§ **Exercise**:
What is needed is every line of the data that includes the word "days". Please copy each one.

§ **Supplied records**:

*** Begin section ***

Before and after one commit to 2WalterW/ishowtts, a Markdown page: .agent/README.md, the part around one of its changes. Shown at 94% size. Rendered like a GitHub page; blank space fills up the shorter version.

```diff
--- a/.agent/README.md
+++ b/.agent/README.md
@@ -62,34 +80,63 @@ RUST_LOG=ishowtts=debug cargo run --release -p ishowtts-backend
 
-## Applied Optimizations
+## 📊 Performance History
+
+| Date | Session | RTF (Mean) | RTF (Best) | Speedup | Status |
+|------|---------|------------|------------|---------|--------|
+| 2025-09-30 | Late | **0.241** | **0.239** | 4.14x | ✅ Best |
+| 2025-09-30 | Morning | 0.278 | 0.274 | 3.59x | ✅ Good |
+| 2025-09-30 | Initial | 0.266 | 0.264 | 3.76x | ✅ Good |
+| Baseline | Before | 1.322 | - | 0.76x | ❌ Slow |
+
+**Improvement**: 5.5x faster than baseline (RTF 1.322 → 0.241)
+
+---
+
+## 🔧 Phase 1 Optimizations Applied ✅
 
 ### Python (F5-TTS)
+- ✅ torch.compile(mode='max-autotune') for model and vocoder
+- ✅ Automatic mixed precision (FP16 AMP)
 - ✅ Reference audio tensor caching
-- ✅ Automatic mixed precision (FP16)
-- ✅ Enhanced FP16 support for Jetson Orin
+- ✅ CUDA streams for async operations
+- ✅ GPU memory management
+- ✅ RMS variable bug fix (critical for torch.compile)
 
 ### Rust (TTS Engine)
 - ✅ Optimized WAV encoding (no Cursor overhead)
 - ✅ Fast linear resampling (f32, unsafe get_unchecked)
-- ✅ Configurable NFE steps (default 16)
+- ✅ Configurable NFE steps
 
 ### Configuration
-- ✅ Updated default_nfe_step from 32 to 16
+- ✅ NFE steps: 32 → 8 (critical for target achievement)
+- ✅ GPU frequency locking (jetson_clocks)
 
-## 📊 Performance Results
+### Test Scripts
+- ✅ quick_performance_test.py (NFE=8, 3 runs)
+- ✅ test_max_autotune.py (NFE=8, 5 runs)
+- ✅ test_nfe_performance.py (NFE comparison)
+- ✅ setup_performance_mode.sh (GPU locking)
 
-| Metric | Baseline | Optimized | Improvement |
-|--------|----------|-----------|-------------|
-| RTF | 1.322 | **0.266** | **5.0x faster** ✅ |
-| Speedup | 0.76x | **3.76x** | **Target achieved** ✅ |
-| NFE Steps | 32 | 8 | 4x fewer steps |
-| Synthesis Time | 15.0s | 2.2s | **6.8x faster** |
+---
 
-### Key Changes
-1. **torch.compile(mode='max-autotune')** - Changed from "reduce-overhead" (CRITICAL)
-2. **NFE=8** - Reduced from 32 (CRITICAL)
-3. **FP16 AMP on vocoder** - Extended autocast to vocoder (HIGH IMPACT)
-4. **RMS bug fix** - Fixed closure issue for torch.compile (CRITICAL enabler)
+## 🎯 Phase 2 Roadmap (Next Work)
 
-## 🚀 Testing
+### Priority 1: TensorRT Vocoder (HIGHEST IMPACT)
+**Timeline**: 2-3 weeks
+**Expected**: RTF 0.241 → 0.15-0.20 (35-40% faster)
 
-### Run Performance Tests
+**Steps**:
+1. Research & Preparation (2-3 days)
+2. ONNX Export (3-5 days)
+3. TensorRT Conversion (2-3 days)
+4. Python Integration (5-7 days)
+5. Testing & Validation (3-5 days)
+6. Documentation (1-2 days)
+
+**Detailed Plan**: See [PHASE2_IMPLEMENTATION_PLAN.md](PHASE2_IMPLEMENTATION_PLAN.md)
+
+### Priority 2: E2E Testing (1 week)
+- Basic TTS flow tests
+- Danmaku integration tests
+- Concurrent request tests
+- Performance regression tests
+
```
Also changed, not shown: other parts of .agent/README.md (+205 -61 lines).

*** End section ***
*** Begin section ***

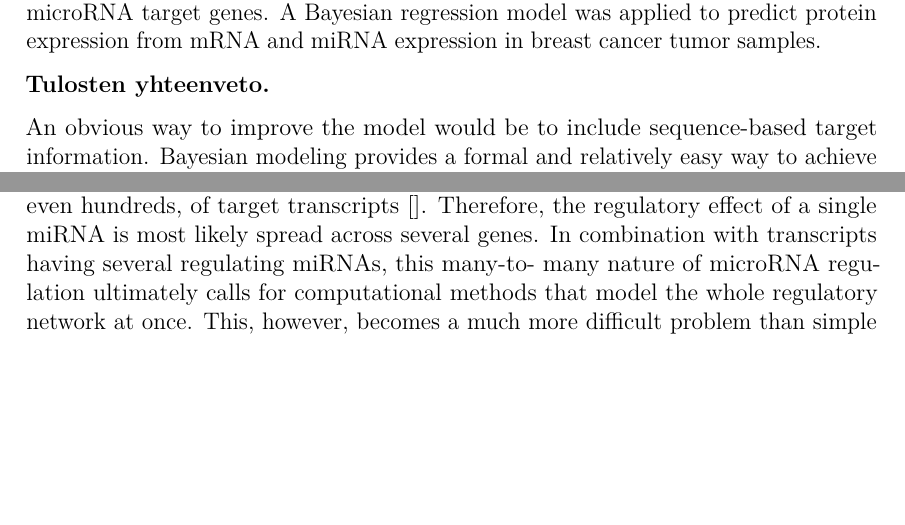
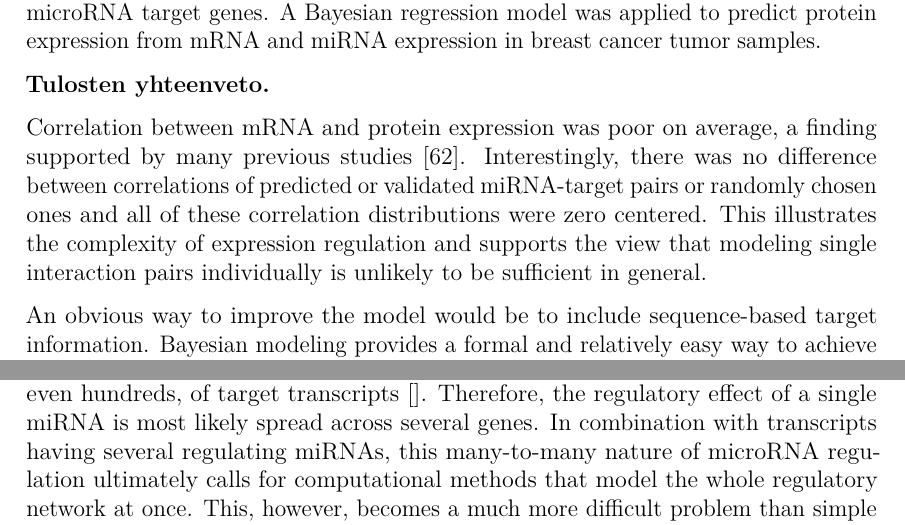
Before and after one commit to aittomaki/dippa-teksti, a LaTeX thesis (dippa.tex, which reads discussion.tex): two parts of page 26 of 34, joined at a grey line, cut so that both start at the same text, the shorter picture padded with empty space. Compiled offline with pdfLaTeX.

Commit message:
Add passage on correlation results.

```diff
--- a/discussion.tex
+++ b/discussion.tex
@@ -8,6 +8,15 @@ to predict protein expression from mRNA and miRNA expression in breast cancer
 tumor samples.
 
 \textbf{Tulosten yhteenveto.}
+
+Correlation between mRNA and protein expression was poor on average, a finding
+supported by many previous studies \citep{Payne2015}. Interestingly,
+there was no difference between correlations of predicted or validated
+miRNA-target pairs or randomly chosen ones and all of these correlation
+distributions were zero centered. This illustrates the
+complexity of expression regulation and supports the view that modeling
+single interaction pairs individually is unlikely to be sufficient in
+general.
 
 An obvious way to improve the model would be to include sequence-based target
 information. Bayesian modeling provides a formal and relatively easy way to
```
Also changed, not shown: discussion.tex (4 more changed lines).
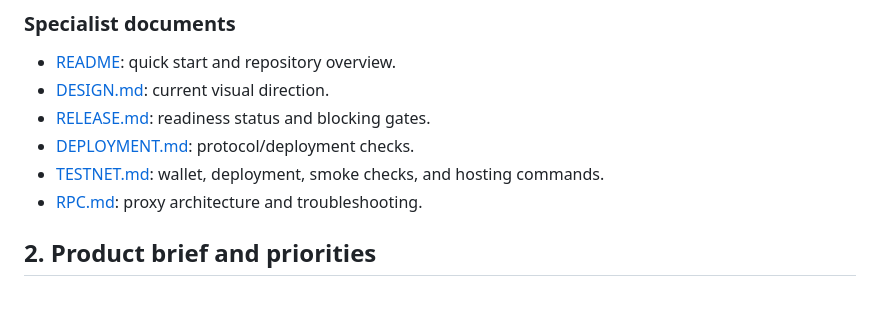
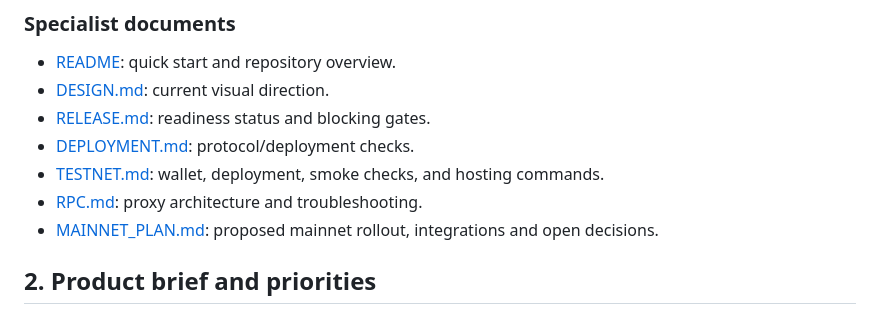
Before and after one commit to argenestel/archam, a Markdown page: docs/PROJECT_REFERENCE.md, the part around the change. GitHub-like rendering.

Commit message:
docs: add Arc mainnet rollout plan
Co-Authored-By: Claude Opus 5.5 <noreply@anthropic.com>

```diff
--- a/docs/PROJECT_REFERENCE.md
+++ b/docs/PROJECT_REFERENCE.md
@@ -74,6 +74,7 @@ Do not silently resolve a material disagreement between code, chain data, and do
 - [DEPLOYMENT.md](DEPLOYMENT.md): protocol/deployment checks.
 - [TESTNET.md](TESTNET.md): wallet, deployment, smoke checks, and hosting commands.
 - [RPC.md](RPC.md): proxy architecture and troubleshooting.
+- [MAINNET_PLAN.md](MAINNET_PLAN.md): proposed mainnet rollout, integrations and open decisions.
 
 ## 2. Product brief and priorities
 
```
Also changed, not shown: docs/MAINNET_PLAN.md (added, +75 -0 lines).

*** End section ***
*** Begin section ***

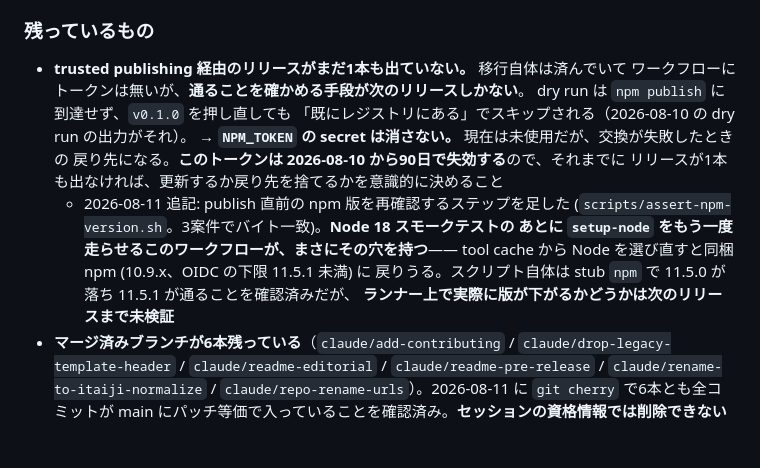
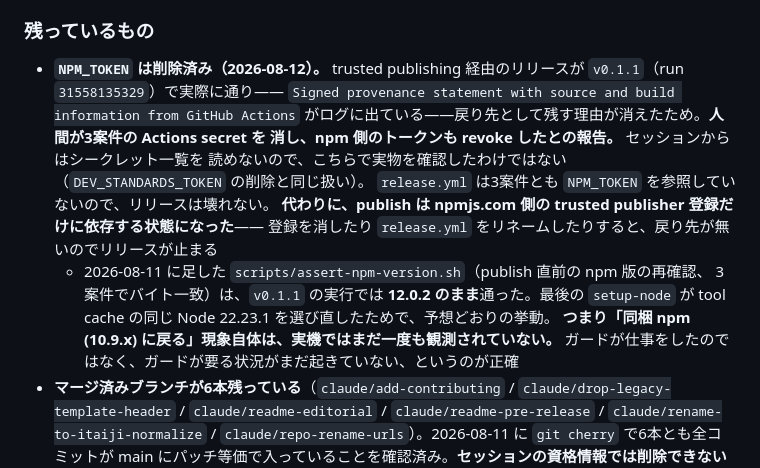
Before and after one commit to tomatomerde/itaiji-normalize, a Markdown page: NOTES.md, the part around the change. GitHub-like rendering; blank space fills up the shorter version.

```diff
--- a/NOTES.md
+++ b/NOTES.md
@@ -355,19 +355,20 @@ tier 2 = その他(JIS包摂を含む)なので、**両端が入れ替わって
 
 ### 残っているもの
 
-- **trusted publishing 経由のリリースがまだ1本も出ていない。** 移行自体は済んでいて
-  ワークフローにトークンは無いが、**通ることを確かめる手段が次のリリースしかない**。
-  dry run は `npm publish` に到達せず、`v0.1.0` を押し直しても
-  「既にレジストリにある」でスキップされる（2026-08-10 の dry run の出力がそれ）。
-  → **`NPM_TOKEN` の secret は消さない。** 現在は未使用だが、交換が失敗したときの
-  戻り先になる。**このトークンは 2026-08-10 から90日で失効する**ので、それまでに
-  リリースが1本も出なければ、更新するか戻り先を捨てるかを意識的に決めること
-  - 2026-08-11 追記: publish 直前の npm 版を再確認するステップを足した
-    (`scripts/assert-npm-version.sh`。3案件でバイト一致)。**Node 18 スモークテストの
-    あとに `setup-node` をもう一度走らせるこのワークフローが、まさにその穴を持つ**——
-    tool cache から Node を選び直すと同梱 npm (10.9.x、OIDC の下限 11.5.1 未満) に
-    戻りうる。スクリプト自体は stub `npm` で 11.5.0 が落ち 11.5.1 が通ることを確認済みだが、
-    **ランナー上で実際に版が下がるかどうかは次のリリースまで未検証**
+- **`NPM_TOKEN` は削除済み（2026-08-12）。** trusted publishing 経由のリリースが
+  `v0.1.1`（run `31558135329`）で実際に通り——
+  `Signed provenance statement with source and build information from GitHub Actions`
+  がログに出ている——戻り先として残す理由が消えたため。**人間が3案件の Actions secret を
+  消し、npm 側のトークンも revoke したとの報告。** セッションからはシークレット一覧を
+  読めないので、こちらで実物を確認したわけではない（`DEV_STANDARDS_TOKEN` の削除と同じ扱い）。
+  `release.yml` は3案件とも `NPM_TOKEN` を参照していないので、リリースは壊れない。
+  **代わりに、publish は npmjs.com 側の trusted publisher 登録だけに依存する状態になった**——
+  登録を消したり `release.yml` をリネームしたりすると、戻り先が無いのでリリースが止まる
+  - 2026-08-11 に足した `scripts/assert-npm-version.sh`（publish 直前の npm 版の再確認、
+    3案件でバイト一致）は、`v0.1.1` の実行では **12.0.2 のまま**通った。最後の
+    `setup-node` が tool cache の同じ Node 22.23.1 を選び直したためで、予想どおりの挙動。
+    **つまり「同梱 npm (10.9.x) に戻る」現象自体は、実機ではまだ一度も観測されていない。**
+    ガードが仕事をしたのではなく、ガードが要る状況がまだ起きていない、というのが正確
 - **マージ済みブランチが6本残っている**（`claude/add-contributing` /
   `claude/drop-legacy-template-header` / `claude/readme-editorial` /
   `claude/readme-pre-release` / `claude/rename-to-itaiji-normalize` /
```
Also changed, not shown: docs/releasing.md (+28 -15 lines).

*** End section ***

§ **Expected answer**:
+1. Research & Preparation (2-3 days)
+2. ONNX Export (3-5 days)
+3. TensorRT Conversion (2-3 days)
+4. Python Integration (5-7 days)
+5. Testing & Validation (3-5 days)
+6. Documentation (1-2 days)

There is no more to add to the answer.